Your task: Within the data beneath, some lines may hold the word "address". Give the number of those lines and nothing else.

Data listing:
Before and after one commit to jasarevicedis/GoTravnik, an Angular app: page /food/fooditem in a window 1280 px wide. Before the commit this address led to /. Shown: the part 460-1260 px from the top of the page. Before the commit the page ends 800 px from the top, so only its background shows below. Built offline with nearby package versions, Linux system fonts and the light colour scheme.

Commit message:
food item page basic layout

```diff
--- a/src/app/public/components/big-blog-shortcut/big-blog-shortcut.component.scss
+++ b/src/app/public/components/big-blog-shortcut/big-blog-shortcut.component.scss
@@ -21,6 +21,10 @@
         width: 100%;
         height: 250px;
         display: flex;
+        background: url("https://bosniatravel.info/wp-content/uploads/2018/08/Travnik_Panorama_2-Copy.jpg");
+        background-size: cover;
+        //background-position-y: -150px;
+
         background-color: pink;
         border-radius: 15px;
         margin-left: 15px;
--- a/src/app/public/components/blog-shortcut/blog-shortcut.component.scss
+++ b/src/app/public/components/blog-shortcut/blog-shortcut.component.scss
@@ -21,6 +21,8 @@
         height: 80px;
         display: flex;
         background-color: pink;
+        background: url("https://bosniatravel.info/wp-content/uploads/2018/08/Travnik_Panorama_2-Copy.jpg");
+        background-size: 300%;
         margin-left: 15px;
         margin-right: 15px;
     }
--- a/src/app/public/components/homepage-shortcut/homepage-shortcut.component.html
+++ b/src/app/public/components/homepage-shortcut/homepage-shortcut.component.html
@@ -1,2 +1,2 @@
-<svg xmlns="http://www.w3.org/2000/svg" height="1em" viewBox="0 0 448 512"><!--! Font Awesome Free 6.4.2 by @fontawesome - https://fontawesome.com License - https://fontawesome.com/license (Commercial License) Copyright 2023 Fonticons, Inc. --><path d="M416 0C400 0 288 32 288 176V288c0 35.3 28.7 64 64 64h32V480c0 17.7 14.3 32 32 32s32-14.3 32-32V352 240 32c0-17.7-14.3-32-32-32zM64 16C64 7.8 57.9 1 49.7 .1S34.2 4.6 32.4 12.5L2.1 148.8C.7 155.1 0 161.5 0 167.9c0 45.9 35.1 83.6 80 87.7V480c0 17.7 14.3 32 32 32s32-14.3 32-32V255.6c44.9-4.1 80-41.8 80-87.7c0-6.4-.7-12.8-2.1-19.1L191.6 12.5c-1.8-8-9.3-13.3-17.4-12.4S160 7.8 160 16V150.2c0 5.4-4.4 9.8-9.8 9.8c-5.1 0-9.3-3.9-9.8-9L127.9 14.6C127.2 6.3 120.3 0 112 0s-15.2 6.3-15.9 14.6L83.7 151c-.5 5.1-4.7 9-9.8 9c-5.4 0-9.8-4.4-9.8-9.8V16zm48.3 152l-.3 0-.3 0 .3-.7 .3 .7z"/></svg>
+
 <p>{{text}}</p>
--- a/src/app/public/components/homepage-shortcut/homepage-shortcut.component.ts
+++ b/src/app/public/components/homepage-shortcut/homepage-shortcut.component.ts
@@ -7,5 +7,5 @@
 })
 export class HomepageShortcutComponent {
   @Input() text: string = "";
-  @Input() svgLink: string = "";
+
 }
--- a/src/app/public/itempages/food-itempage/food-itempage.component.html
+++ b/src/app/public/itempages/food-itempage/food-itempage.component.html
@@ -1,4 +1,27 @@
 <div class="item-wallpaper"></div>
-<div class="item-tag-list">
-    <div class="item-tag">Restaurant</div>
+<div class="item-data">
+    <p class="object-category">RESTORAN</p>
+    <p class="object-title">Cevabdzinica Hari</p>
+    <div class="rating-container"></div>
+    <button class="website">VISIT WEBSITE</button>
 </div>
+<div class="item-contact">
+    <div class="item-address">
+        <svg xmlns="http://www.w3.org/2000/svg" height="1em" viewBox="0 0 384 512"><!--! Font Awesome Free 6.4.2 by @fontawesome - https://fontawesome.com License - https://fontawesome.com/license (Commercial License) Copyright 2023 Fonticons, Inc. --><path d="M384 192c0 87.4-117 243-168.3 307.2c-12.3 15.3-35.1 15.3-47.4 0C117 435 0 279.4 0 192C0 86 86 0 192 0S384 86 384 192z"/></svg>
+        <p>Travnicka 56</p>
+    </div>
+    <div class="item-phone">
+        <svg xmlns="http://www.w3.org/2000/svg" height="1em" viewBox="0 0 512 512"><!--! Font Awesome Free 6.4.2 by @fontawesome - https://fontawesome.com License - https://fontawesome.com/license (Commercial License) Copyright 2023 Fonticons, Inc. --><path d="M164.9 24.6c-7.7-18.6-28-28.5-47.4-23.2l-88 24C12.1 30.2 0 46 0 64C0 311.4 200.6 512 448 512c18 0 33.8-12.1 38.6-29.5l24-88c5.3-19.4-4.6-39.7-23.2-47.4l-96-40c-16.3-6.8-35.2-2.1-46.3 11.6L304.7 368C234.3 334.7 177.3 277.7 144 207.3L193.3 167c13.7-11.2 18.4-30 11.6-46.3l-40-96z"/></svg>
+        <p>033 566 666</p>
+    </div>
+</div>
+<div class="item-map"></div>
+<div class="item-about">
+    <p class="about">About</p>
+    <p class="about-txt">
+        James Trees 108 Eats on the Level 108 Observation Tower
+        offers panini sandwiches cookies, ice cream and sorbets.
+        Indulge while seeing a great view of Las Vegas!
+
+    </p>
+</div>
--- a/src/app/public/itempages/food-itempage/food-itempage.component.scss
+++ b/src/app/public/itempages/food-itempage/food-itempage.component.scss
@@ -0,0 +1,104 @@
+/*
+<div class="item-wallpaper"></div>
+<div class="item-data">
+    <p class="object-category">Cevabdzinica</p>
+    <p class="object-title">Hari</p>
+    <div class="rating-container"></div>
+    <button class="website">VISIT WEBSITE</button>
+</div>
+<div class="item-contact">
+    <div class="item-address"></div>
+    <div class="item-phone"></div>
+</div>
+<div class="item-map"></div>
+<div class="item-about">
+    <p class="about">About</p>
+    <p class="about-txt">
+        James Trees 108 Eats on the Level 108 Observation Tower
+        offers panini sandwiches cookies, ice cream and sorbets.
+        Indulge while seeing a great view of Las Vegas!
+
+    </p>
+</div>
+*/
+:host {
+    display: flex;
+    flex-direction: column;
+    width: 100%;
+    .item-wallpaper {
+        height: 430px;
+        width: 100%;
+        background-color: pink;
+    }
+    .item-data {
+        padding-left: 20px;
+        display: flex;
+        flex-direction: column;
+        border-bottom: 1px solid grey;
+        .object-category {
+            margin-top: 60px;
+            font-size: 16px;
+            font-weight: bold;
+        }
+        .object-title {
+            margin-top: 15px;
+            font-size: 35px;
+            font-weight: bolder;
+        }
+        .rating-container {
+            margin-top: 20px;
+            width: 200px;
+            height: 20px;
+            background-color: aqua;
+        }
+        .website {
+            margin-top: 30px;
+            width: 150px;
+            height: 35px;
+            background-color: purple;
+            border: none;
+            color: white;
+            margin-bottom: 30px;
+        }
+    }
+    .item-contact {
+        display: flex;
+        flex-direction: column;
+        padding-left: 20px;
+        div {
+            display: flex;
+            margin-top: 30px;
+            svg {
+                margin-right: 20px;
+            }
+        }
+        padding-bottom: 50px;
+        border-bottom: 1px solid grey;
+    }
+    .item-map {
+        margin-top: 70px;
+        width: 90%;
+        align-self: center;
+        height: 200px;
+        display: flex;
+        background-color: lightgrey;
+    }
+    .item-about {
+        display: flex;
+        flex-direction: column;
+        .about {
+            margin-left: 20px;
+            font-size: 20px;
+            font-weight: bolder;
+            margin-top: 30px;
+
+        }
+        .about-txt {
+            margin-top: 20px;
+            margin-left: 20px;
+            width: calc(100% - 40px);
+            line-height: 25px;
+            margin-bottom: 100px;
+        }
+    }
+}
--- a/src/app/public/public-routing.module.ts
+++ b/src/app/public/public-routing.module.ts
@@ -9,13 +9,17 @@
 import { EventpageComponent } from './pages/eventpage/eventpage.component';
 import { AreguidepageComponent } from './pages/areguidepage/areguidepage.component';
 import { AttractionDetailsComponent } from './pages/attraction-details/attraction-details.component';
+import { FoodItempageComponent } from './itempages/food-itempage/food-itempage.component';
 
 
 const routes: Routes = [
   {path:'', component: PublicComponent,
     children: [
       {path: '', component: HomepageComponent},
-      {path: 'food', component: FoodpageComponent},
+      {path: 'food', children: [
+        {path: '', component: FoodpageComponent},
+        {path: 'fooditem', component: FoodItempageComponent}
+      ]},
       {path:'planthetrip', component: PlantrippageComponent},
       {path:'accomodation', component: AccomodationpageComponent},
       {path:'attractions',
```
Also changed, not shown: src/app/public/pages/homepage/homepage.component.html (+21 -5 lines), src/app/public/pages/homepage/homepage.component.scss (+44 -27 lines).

Task output: 3